Masterpieces of Italian Photography

Storgata 95

10. October 2013 - 6. April 2014

10:21
Mari Hildung

The careers of Gianni Berengo Gardin and Piergiorgio Branzi started in the 1950s and both photographers were influenced by their pioneering forerunners within the documentary genre. In 1994 they were represented as two of the twentieth century’s great masters in the exhibition “The Italian Metamorphosis, 1943 – 1968” at the Guggenheim Museum in New York. Their many prizes, awards, exhibitions and published books testify to their enormous popularity and the wide regard in which they are held. This is the first time their work has been displayed in Scandinavia.

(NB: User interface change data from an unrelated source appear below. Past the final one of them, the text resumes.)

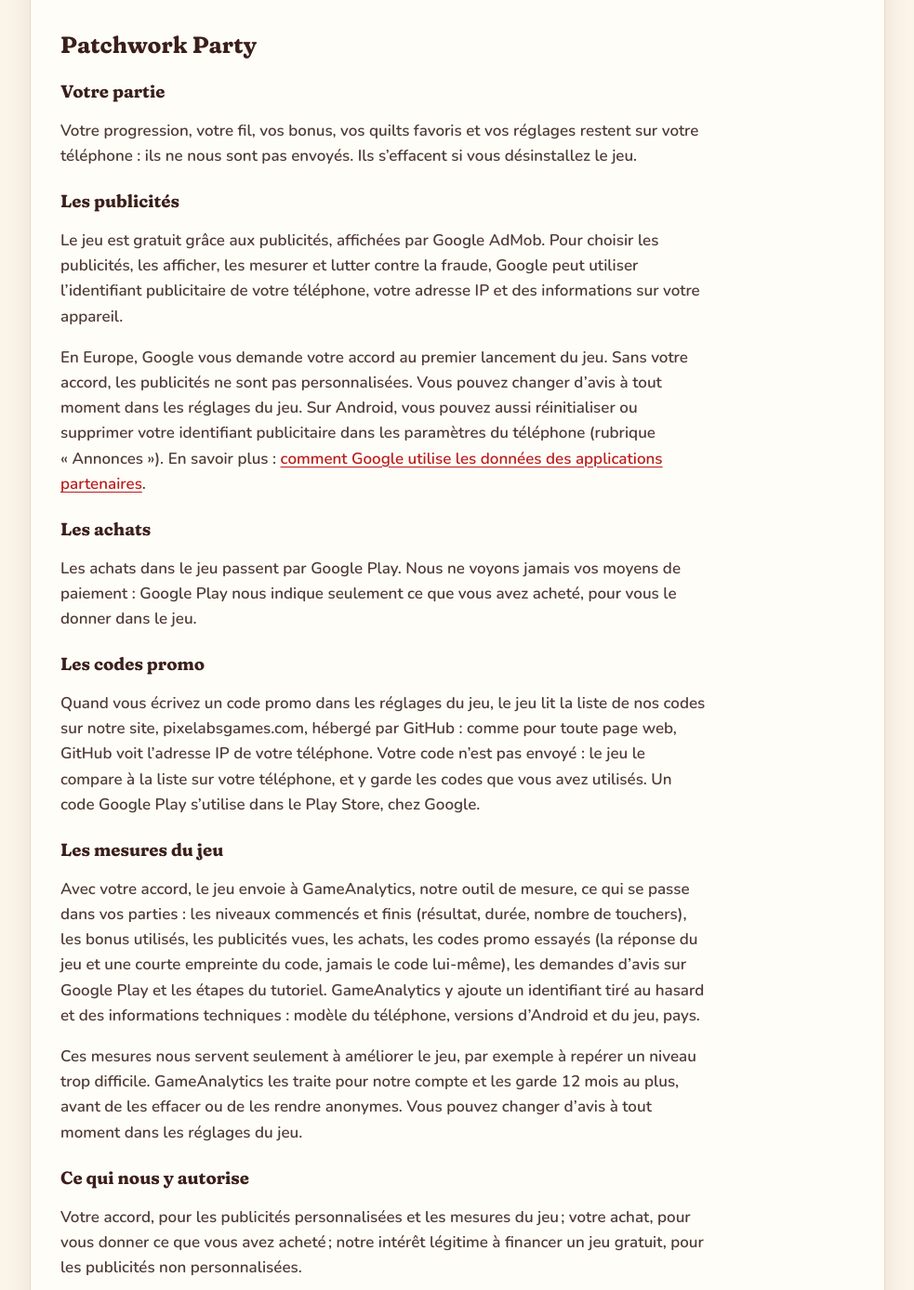
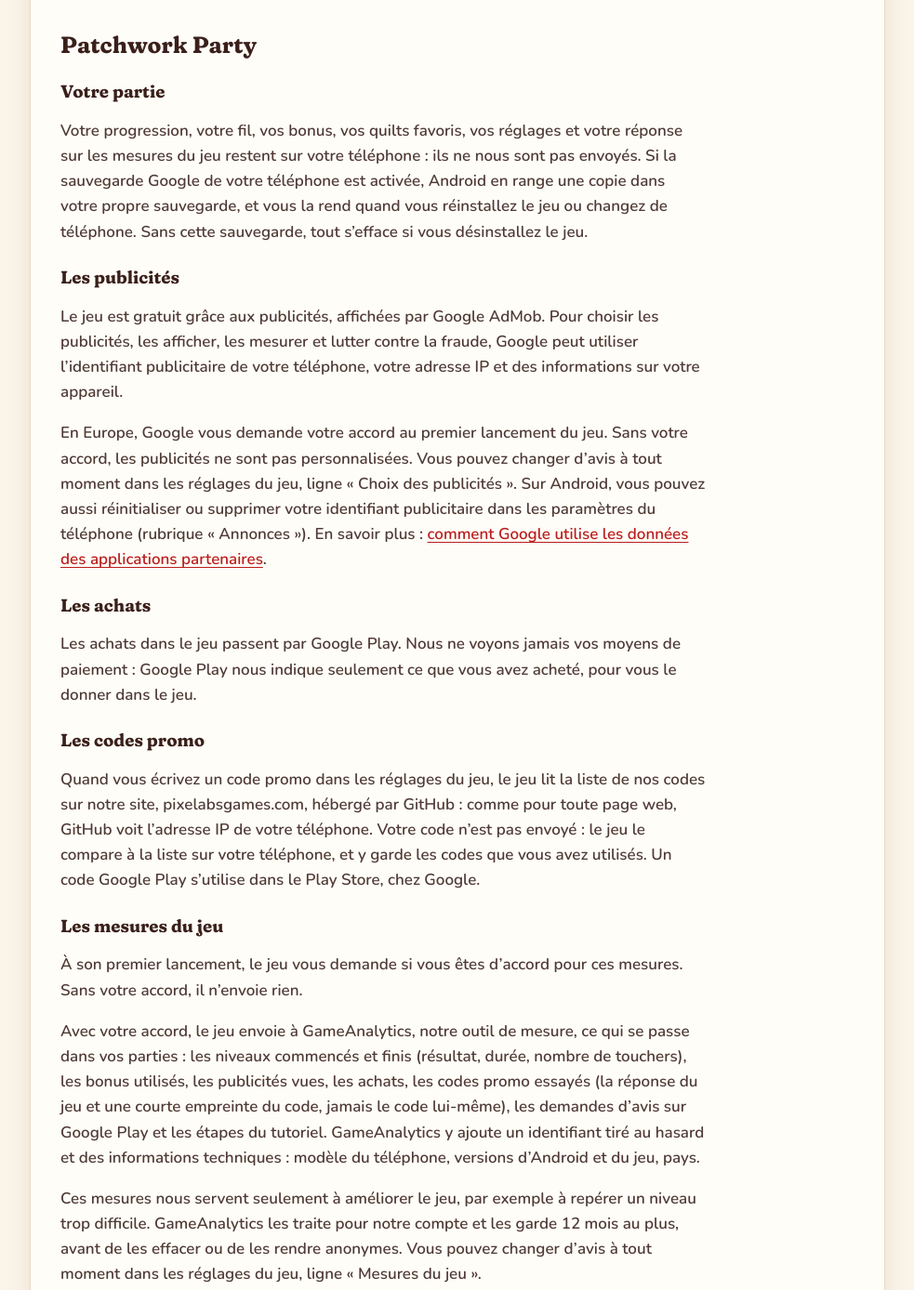
Before and after one commit to BrizeWillis/brizewillis.github.io, a plain HTML site: page confidentialite/index.html in a window 1280 px wide. Shown: the part 489-1877 px from the top of the page at 93% size, without its empty margins (148-1131 px from the left). Drawn offline with Linux system fonts and the light colour scheme.

Commit message:
Confidentialité de Patchwork Party : la sauvegarde d'Android et la question des mesures (#16)
La partie « Patchwork Party » de la page de confidentialité suit la version 1.0.0 du jeu :

- « Votre partie » : la sauvegarde Google du téléphone garde une copie de la partie et la rend quand le jeu est réinstallé ; la réponse du joueur sur les mesures reste aussi sur le téléphone ;
- « Les mesures du jeu » : le jeu demande l'accord du joueur à son premier lancement, et n'envoie rien sans lui ;
- les deux lignes des réglages où changer d'avis portent leur nom : « Choix des publicités » et « Mesures du jeu ».

Co-Authored-By: Claude Fable 5.2 <noreply@anthropic.com>
Claude-Session: https://claude.ai/code/session_016DnDSNmrV81RasM2Kh6974

```diff
--- a/confidentialite/index.html
+++ b/confidentialite/index.html
@@ -32,7 +32,7 @@
 <main class="wrap">
   <article class="card doc">
     <h1>Confidentialité</h1>
-    <p class="updated">Dernière mise à jour : 25 novembre 2026</p>
+    <p class="updated">Dernière mise à jour : 27 novembre 2026</p>
     <p>Cette page explique quelles données nos jeux et ce site utilisent, pourquoi, et comment garder la main dessus. En bref : nos jeux ne vous demandent ni nom, ni adresse e-mail, ni compte, et nous ne vendons aucune donnée.</p>
 
     <h2>Qui est responsable ?</h2>
@@ -40,17 +40,18 @@
 
     <h2 id="patchwork-party">Patchwork Party</h2>
     <h3>Votre partie</h3>
-    <p>Votre progression, votre fil, vos bonus, vos quilts favoris et vos réglages restent sur votre téléphone : ils ne nous sont pas envoyés. Ils s’effacent si vous désinstallez le jeu.</p>
+    <p>Votre progression, votre fil, vos bonus, vos quilts favoris, vos réglages et votre réponse sur les mesures du jeu restent sur votre téléphone : ils ne nous sont pas envoyés. Si la sauvegarde Google de votre téléphone est activée, Android en range une copie dans votre propre sauvegarde, et vous la rend quand vous réinstallez le jeu ou changez de téléphone. Sans cette sauvegarde, tout s’efface si vous désinstallez le jeu.</p>
     <h3>Les publicités</h3>
     <p>Le jeu est gratuit grâce aux publicités, affichées par Google AdMob. Pour choisir les publicités, les afficher, les mesurer et lutter contre la fraude, Google peut utiliser l’identifiant publicitaire de votre téléphone, votre adresse IP et des informations sur votre appareil.</p>
-    <p>En Europe, Google vous demande votre accord au premier lancement du jeu. Sans votre accord, les publicités ne sont pas personnalisées. Vous pouvez changer d’avis à tout moment dans les réglages du jeu. Sur Android, vous pouvez aussi réinitialiser ou supprimer votre identifiant publicitaire dans les paramètres du téléphone (rubrique « Annonces »). En savoir plus : <a href="https://policies.google.com/technologies/partner-sites?hl=fr">comment Google utilise les données des applications partenaires</a>.</p>
+    <p>En Europe, Google vous demande votre accord au premier lancement du jeu. Sans votre accord, les publicités ne sont pas personnalisées. Vous pouvez changer d’avis à tout moment dans les réglages du jeu, ligne « Choix des publicités ». Sur Android, vous pouvez aussi réinitialiser ou supprimer votre identifiant publicitaire dans les paramètres du téléphone (rubrique « Annonces »). En savoir plus : <a href="https://policies.google.com/technologies/partner-sites?hl=fr">comment Google utilise les données des applications partenaires</a>.</p>
     <h3>Les achats</h3>
     <p>Les achats dans le jeu passent par Google Play. Nous ne voyons jamais vos moyens de paiement : Google Play nous indique seulement ce que vous avez acheté, pour vous le donner dans le jeu.</p>
     <h3>Les codes promo</h3>
     <p>Quand vous écrivez un code promo dans les réglages du jeu, le jeu lit la liste de nos codes sur notre site, pixelabsgames.com, hébergé par GitHub : comme pour toute page web, GitHub voit l’adresse IP de votre téléphone. Votre code n’est pas envoyé : le jeu le compare à la liste sur votre téléphone, et y garde les codes que vous avez utilisés. Un code Google Play s’utilise dans le Play Store, chez Google.</p>
     <h3>Les mesures du jeu</h3>
+    <p>À son premier lancement, le jeu vous demande si vous êtes d’accord pour ces mesures. Sans votre accord, il n’envoie rien.</p>
     <p>Avec votre accord, le jeu envoie à GameAnalytics, notre outil de mesure, ce qui se passe dans vos parties : les niveaux commencés et finis (résultat, durée, nombre de touchers), les bonus utilisés, les publicités vues, les achats, les codes promo essayés (la réponse du jeu et une courte empreinte du code, jamais le code lui-même), les demandes d’avis sur Google Play et les étapes du tutoriel. GameAnalytics y ajoute un identifiant tiré au hasard et des informations techniques : modèle du téléphone, versions d’Android et du jeu, pays.</p>
-    <p>Ces mesures nous servent seulement à améliorer le jeu, par exemple à repérer un niveau trop difficile. GameAnalytics les traite pour notre compte et les garde 12 mois au plus, avant de les effacer ou de les rendre anonymes. Vous pouvez changer d’avis à tout moment dans les réglages du jeu.</p>
+    <p>Ces mesures nous servent seulement à améliorer le jeu, par exemple à repérer un niveau trop difficile. GameAnalytics les traite pour notre compte et les garde 12 mois au plus, avant de les effacer ou de les rendre anonymes. Vous pouvez changer d’avis à tout moment dans les réglages du jeu, ligne « Mesures du jeu ».</p>
     <h3>Ce qui nous y autorise</h3>
     <p>Votre accord, pour les publicités personnalisées et les mesures du jeu ; votre achat, pour vous donner ce que vous avez acheté ; notre intérêt légitime à financer un jeu gratuit, pour les publicités non personnalisées.</p>
 
```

In the 1960s, Gianni Berengo Gardin settled in Milan where he was soon given photographic assignments by various industrial concerns. He also completed projects for Touring Club Italiano, Instituto Geografico De Agostini and the prominent architect Renzo Piano, and not least the magazine Il Mondo, for which he worked for many years. Berengo Gardin’s ambitious project has involved describing the social, political and cultural aspects of life in post-war Italy, including reports on psychiatric institutes, the 1968 movement and gypsies. People at work, the lives and conditions of ordinary folk and landscapes are his key motifs in his photographs. All of this, always with deep respect, and considering the eye, heart and mind equally important.

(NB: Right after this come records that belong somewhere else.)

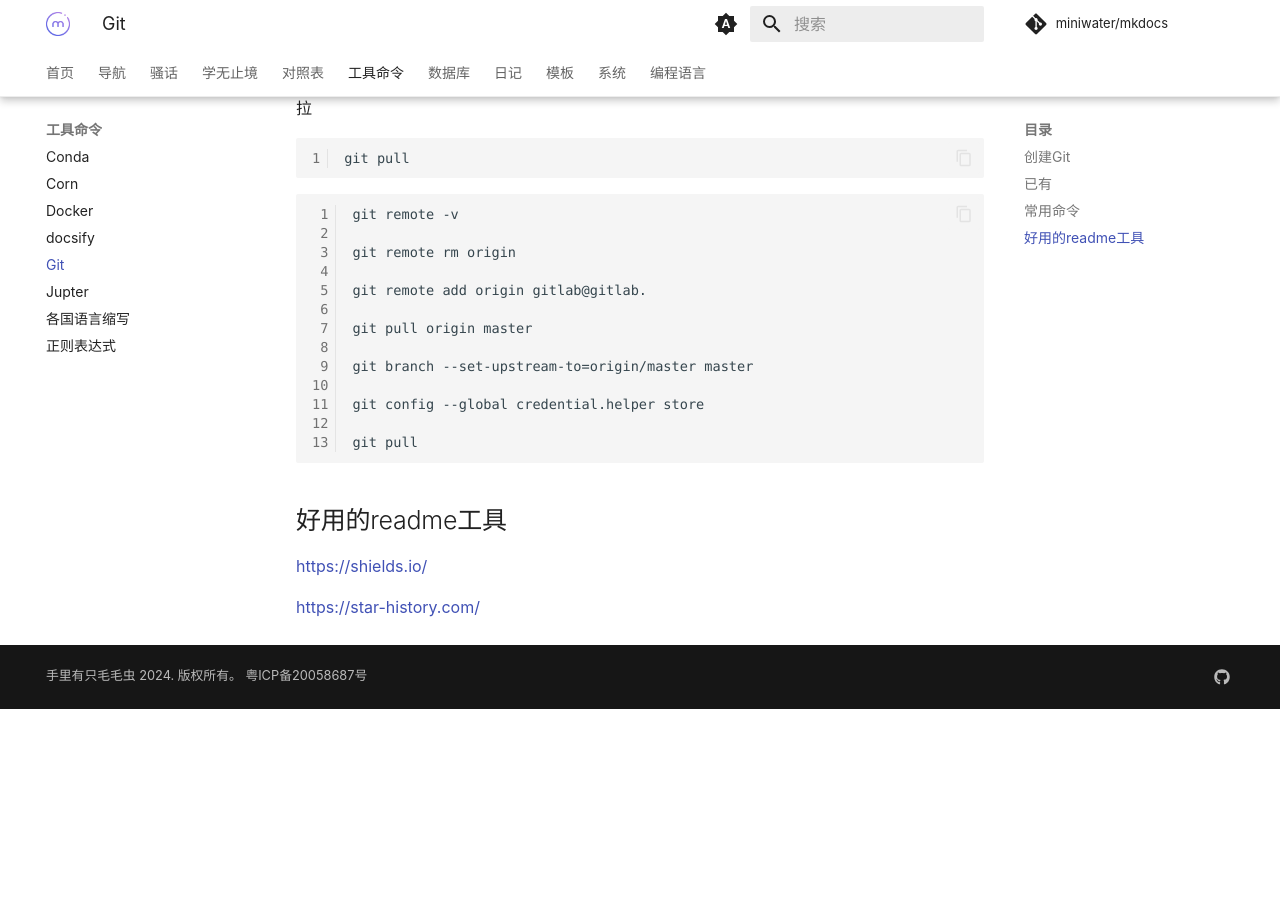
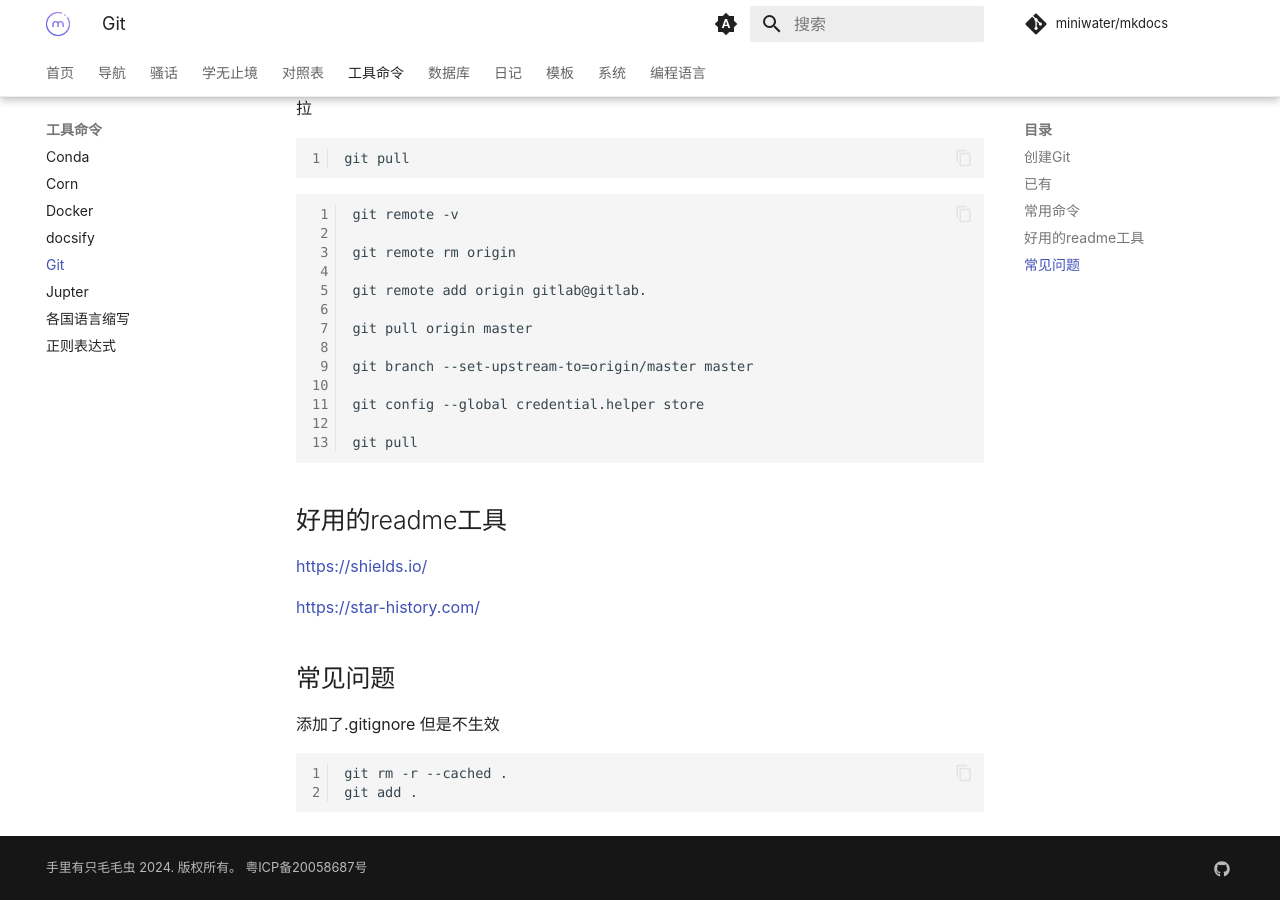
Before and after one commit to miniwater/mkdocs, an MkDocs documentation site: the page built from docs/工具命令/Git.md, in a window 1280 px wide and 900 px high, scrolled down 3093 px. Built offline with MkDocs 1.6.1 and Material for MkDocs 9.7.7, drawn with Linux system fonts in a browser that asks for light colours; comment, search, counter and statistics services are not loaded; before the commit the page ends 3802 px from its top, so only the background shows below that.

Commit message:
vault backup: 2023-12-22 22:07:12

````diff
--- a/docs/工具命令/Git.md
+++ b/docs/工具命令/Git.md
@@ -197,3 +197,12 @@ git pull
 <https://shields.io/>
 
 <https://star-history.com/>
+
+## 常见问题
+
+添加了.gitignore 但是不生效
+
+```shell
+git rm -r --cached .
+git add .
+```
````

Piergiorgio Branzi studied classical culture and history and is known for his experimental style and elegant compositions, finely balancing a tranquil lyricism with formal realism. Through a broad array of motifs featuring people and environments in both urban and provincial settings, he conveys his keen interest in social and political conditions in post-war Italy. Piergiorgio Branzi is also known as a talented writer, thanks not least to his popular travel diaries from southern Italy, Spain and India between 1953 and 1960. He later worked as a journalist for the RAI television company which dispatched him to Moscow as the first western reporter in the Soviet Union.

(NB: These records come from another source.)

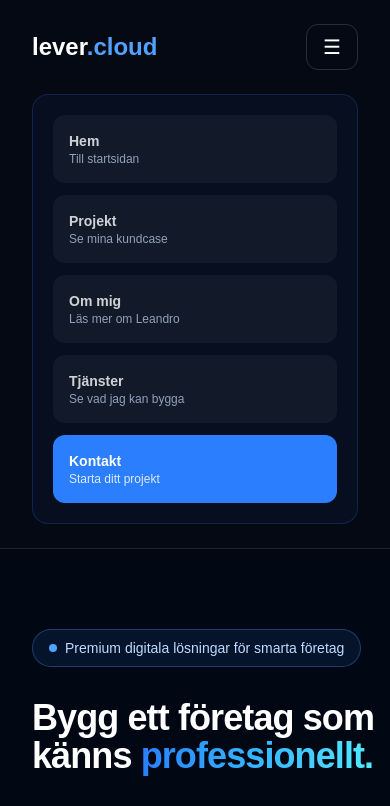
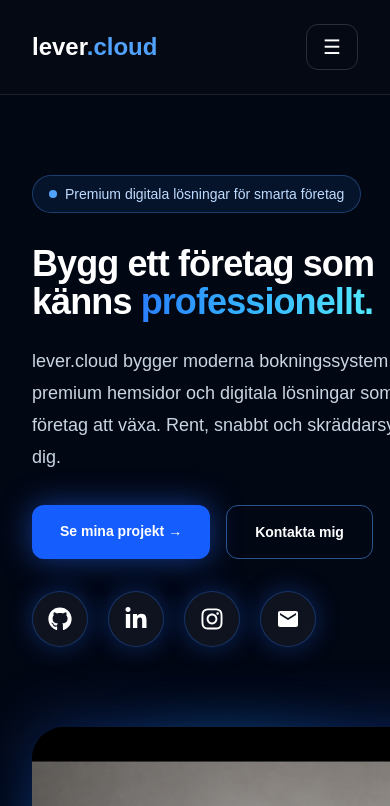
Before and after one commit to 1LeandroLV/lever-cloud, a Next.js app: page / in a window 390 px wide. Shown: the top 806 px of the page. Built offline with nearby package versions, Linux system fonts and the light colour scheme.

Commit message:
Fix mobile hamburger menu

```diff
--- a/app/page.tsx
+++ b/app/page.tsx
@@ -1,8 +1,12 @@
+"use client";
+
+import { useState } from "react";
 import { FaGithub, FaLinkedinIn, FaInstagram } from "react-icons/fa";
 import { MdEmail } from "react-icons/md";
 import Image from "next/image";
+export default function Home() {
+const [menuOpen, setMenuOpen] = useState(false);
 
-export default function Home() {
   const projects = [
   {
     image: "/IMG_4418.jpeg",
@@ -61,39 +65,22 @@
       </a>
 
          <button
+  onClick={() => setMenuOpen(!menuOpen)}
   className="rounded-xl border border-white/15 px-4 py-2 text-xl text-white md:hidden"
   aria-label="Öppna meny"
 >
-        ☰
+  {menuOpen ? "×" : "☰"}
 </button>
     </div>
-
+{menuOpen && (
   <div className="mt-6 grid gap-3 rounded-2xl border border-blue-500/20 bg-blue-500/5 p-5 text-sm font-semibold text-white/80 md:hidden">
-  <a href="/" className="rounded-xl bg-white/5 p-4 hover:bg-blue-500/10">
-    Hem
-    <span className="block text-xs font-normal text-slate-400">Till startsidan</span>
-  </a>
-
-  <a href="/projects" className="rounded-xl bg-white/5 p-4 hover:bg-blue-500/10">
-    Projekt
-    <span className="block text-xs font-normal text-slate-400">Se mina kundcase</span>
-  </a>
-
-  <a href="/about" className="rounded-xl bg-white/5 p-4 hover:bg-blue-500/10">
-    Om mig
-    <span className="block text-xs font-normal text-slate-400">Läs mer om Leandro</span>
-  </a>
-
-  <a href="/services" className="rounded-xl bg-white/5 p-4 hover:bg-blue-500/10">
-    Tjänster
-    <span className="block text-xs font-normal text-slate-400">Se vad jag kan bygga</span>
-  </a>
-
-  <a href="/contact" className="rounded-xl bg-blue-500 p-4 text-white hover:bg-blue-400">
-    Kontakt
-    <span className="block text-xs font-normal text-blue-100">Starta ditt projekt</span>
-  </a>
+    <a href="/" className="rounded-xl bg-white/5 p-4">Hem</a>
+    <a href="/projects" className="rounded-xl bg-white/5 p-4">Projekt</a>
+    <a href="/about" className="rounded-xl bg-white/5 p-4">Om mig</a>
+    <a href="/services" className="rounded-xl bg-white/5 p-4">Tjänster</a>
+    <a href="/contact" className="rounded-xl bg-blue-500 p-4 text-white">Kontakt</a>
   </div>
+)}
    </div>
 </nav>
       <section className="border-b border-white/10">
```
Lines whose indentation alone changed are shown as unchanged.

The exhibition is produced by the FORMA Institute, Milan, in collaboration with PERSPEKTIVET MUSEUM, Tromsø. Supported by the Italian Cultural Institute in Oslo whose director, Luca Di Vito, will conduct the inauguration of the exhibition.